For the word "illustration", state how many lines of the data include it. Respond with the number only.
═══ Exercise material ═══
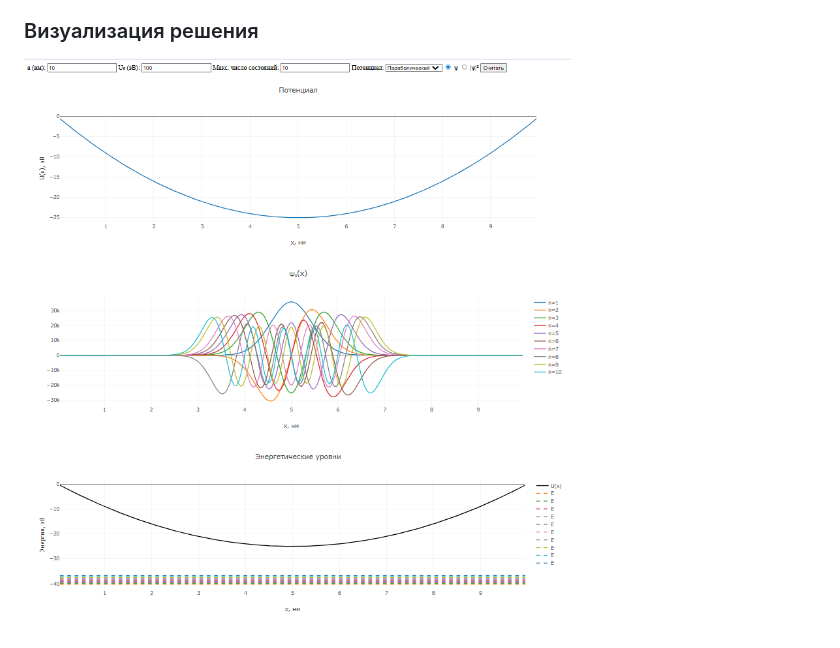
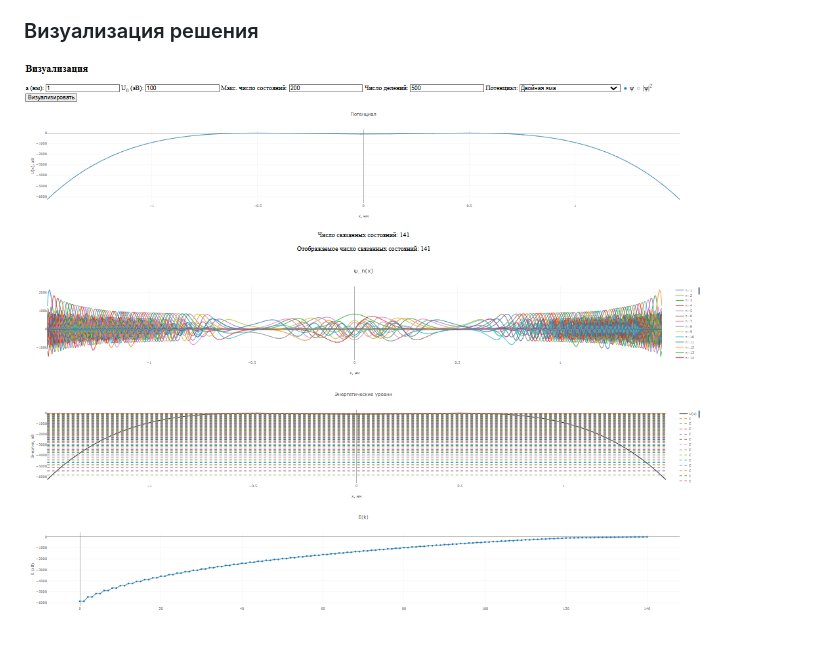
Before and after one commit to kaleidostop/physics_modeling, a Markdown page: README.md, the part around the change. Rendered like a GitHub page; pictures changed too: img/Screenshot_1.png (deleted), img/illustration.png (added).

Commit message:
change image in readme.md

```diff
--- a/README.md
+++ b/README.md
@@ -2,4 +2,4 @@
 Используя уравнение Шредингера, найти связные состояния и соответствующие им собственные значения в случае потенциальной ямы произвольной формы, задаваемого аналитической или таблично заданной функцией U(x) в диапазоне от 0  до a, где a - ширина ямы. Построить графически собственные функции.
 
 ### Визуализация решения
-![](img/Screenshot_1.png)
+![](img/illustration.png)
```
═══
◆ **Response to this exercise**:
2